_ACTIVITY:_
Identify all lines in the data containing the string "알아보기". Copy them out.

Web page edit records
▬▬▬▬▬▬▬▬▬▬

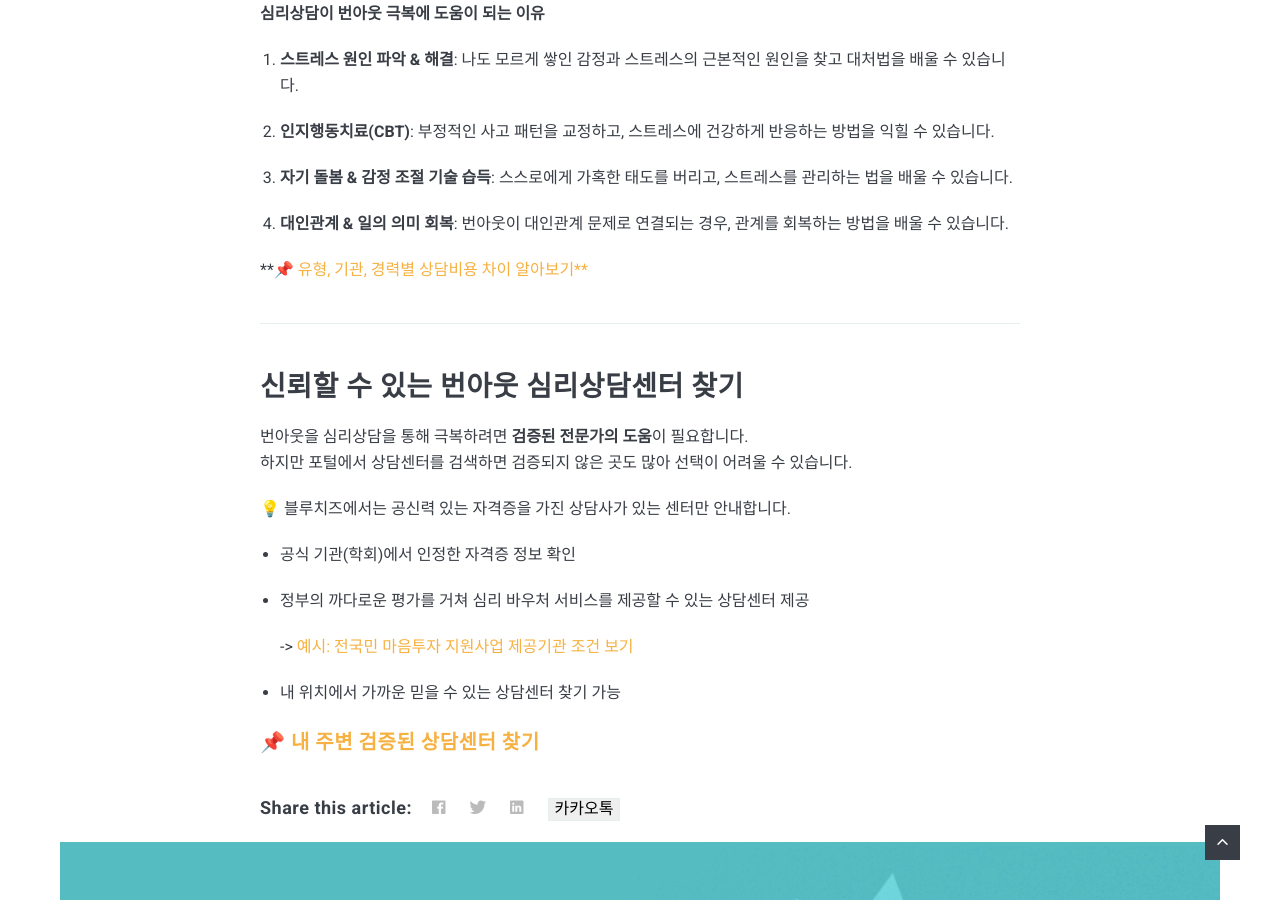
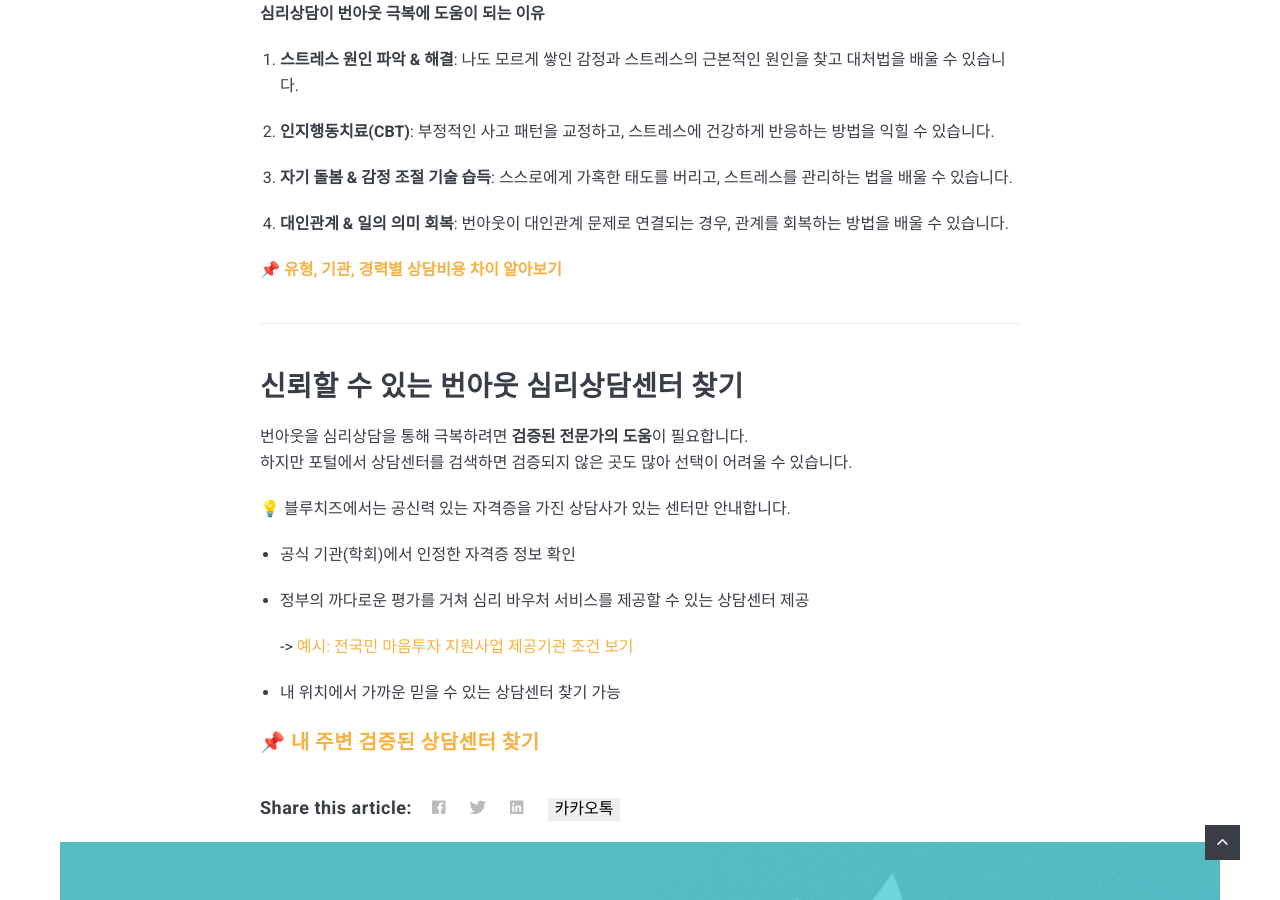
Before and after one commit to bluecheeseblog/bluecheese, a Jekyll site: the page built from _posts/2025-03-07-burnout-syndrome-need-counseling.md, in a window 1280 px wide and 900 px high, scrolled down 4059 px. Built offline with Jekyll 4.4.1, drawn with Linux system fonts in a browser that asks for light colours; nearby versions of some CDN libraries; comment, search, counter and statistics services are not loaded.

Commit message:
상담 비용 내부링크 오타 수정

```diff
--- a/_posts/2025-03-07-burnout-syndrome-need-counseling.md
+++ b/_posts/2025-03-07-burnout-syndrome-need-counseling.md
@@ -134,7 +134,7 @@ description: '번아웃 해결 방법, 심리상담이 어떻게 도움될 수
 
 4. **대인관계 & 일의 의미 회복**: 번아웃이 대인관계 문제로 연결되는 경우, 관계를 회복하는 방법을 배울 수 있습니다.
 
-**📌 [유형, 기관, 경력별 상담비용 차이 알아보기**](https://blog.bluecheese.kr/counseling-cost-guide/)
+**📌 [유형, 기관, 경력별 상담비용 차이 알아보기](https://blog.bluecheese.kr/counseling-cost-guide/)**
 
 ---
 
```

▬▬▬▬▬▬▬▬▬▬

_ANSWER BELOW:_
-**📌 [유형, 기관, 경력별 상담비용 차이 알아보기**](https://blog.bluecheese.kr/counseling-cost-guide/)
+**📌 [유형, 기관, 경력별 상담비용 차이 알아보기](https://blog.bluecheese.kr/counseling-cost-guide/)**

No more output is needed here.